[[ ENTRIES SUPPLIED open ]]
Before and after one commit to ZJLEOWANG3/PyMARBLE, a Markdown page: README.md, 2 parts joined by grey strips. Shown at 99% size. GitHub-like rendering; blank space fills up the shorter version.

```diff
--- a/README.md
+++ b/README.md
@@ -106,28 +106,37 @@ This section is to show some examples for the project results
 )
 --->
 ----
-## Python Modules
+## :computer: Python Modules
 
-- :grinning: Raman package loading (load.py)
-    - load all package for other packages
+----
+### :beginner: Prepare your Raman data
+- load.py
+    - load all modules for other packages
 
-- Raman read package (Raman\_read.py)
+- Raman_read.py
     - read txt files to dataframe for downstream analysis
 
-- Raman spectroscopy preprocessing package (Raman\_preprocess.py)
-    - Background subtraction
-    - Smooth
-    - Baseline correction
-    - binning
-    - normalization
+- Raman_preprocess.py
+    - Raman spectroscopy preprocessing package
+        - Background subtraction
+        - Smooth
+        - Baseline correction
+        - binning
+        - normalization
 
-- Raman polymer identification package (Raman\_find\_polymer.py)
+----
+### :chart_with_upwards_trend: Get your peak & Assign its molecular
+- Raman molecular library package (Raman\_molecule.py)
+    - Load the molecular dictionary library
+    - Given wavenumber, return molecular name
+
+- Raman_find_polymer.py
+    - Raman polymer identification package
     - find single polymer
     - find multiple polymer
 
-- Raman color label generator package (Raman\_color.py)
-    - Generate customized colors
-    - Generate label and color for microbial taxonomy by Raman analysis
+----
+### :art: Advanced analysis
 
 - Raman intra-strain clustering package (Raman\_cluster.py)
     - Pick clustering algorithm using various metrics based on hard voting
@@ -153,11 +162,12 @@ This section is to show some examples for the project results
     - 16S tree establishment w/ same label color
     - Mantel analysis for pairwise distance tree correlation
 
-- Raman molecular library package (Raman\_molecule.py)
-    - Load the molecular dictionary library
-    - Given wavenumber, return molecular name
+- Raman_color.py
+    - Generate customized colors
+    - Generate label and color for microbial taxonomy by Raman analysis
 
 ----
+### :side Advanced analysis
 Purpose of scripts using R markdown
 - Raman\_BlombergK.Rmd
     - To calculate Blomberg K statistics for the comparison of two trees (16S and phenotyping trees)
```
[[ ENTRIES SUPPLIED closed ]]
ABOUT THIS EXERCISE:
Copy every line above in which the string "Generate" shows up.

EXERCISE ANSWER:
-    - Generate customized colors
-    - Generate label and color for microbial taxonomy by Raman analysis
+    - Generate customized colors
+    - Generate label and color for microbial taxonomy by Raman analysis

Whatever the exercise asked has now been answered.